* **WHAT IS BEING ASKED**
How many of the lines below include "page"? Give the number and no other words.

* **THE DATA**
——

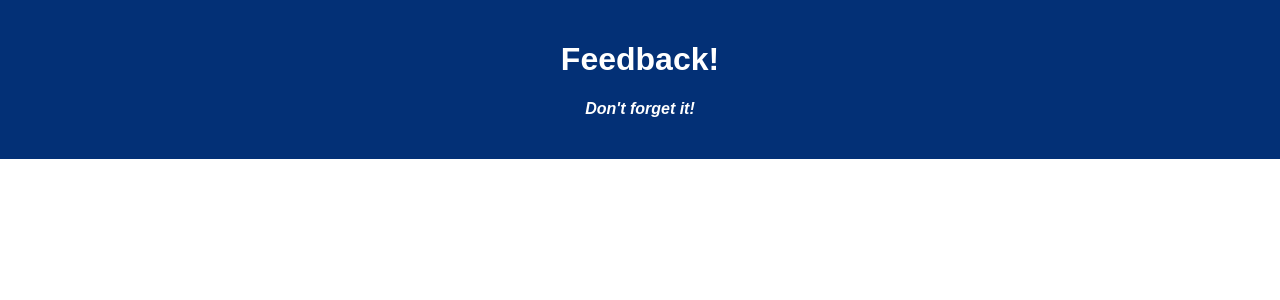
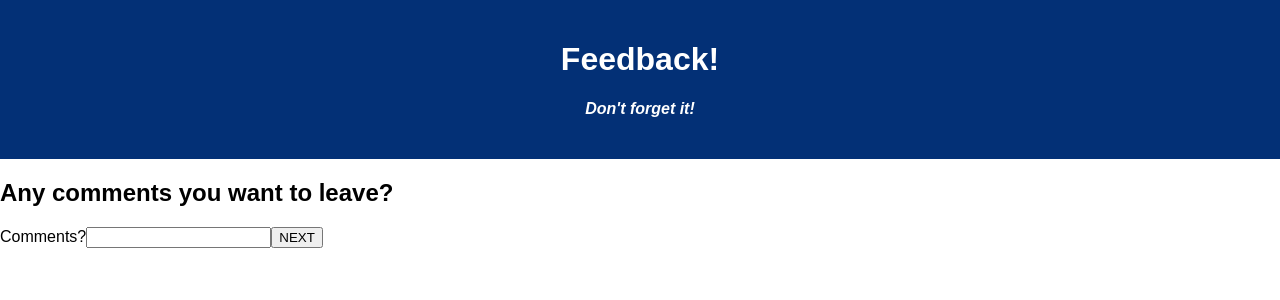
Before and after one commit to viegutj/weekend-redux-feedback-loop, a React (Create React App) app: page /#/comments in a window 1280 px wide. Shown: the top 300 px of the page. Built offline with nearby package versions, Linux system fonts and the light colour scheme.

Commit message:
Comments component is working; all states are appearing in the Logger

```diff
--- a/src/components/App/App.jsx
+++ b/src/components/App/App.jsx
@@ -8,7 +8,7 @@ import {HashRouter as Router, Route, Link} from 'react-router-dom';
 import Feeling from '../Feeling/Feeling';
 import Understanding from '../Understanding/Understanding'
 import Support from '../Support/Support'
-// import Comments from '../Comments/Comments'
+import Comments from '../Comments/Comments'
 // import Review from '../Review/Review'
 // import Thanks from '../Review/Review'
 
@@ -34,10 +34,10 @@ function App() {
             <Route path='/support'>
               <Support />
             </Route>
-            {/* <Route path='/comments'>
+            <Route path='/comments'>
               <Comments />
             </Route>
-            <Route path='/review'>
+            {/* <Route path='/review'>
               <Review />
             </Route>
             <Route path='/thanks'>
--- a/src/components/Comments/Comments.jsx
+++ b/src/components/Comments/Comments.jsx
@@ -0,0 +1,46 @@
+// import dependencies to communicate state
+import {useHistory} from "react-router-dom"
+import {useState} from "react";
+import {useDispatch} from 'react-redux';
+
+
+// This function handles everything for the Comments component
+function Comments() { // write in useState() hooks to grab and set values
+    let dispatch = useDispatch();
+    const [comments, setComments] = useState('')
+
+    // assign useHistory() to variable history
+    const history = useHistory();
+
+    // function to handle the button click on next
+    // prevent page refresh, dispatch an action, and direct client to /review
+    function handleNext(event) {
+        event.preventDefault();
+        // dispatch an action, sending payload to the reducer in index.js
+        dispatch({type: 'COLLECT_COMMENTS', payload: {
+                comments
+            }})
+        history.push('/review')
+    }
+
+
+    // return HTML to be displayed on the page
+    return (
+        <div>
+            <h2>Any comments you want to leave?</h2>
+            <form onSubmit={handleNext}>
+                <label>Comments?</label>
+                <input type="text"
+                    value={comments}
+                    onChange={
+                        (event) => setComments(event.target.value)
+                    }
+                    required/>
+                <button type='submit'>NEXT</button>
+            </form>
+        </div>
+    )
+}
+
+// export our component to be displayed in App.jsx
+export default Comments;
--- a/src/components/Feeling/Feeling.jsx
+++ b/src/components/Feeling/Feeling.jsx
@@ -15,7 +15,7 @@ function Feeling() {
     const history = useHistory();
 
     // function to handle the button click on next
-        // prevent page refresh and direct client to /understanding
+    // prevent page refresh, dispatch an action, and direct client to /support
     function handleNext(event) {
         event.preventDefault();
         // dispatch an action, sending payload to the reducer in index.js
--- a/src/components/Support/Support.jsx
+++ b/src/components/Support/Support.jsx
@@ -13,7 +13,7 @@ function Support() { // write in useState() hooks to grab and set values
     const history = useHistory();
 
     // function to handle the button click on next
-    // prevent page refresh and direct client to /support
+    // prevent page refresh, dispatch an action, and direct client to /comments
     function handleNext(event) {
         event.preventDefault();
         // dispatch an action, sending payload to the reducer in index.js
--- a/src/components/Understanding/Understanding.jsx
+++ b/src/components/Understanding/Understanding.jsx
@@ -15,7 +15,7 @@ function Understanding() {
     const history = useHistory();
 
     // function to handle the button click on next
-        // prevent page refresh and direct client to /support
+    // prevent page refresh, dispatch an action, and direct client to /support
     function handleNext(event) {
         event.preventDefault();
         // dispatch an action, sending payload to the reducer in index.js
--- a/src/index.js
+++ b/src/index.js
@@ -30,12 +30,20 @@ const support = (state = '', action) => {
     return state
 }
 
+const comments = (state ='', action) => {
+    if(action.type === 'COLLECT_COMMENTS'){
+        return action.payload
+    }
+    return state
+}
+
 // Store to keep track of state
 const store = createStore(
     combineReducers({
         feelings,
         understanding,
-        support
+        support,
+        comments
     }),
     applyMiddleware(logger)
 )
```
Also changed, not shown: 1 other file (tests, documents, lock files or other folders).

——

* **OUTPUT**
9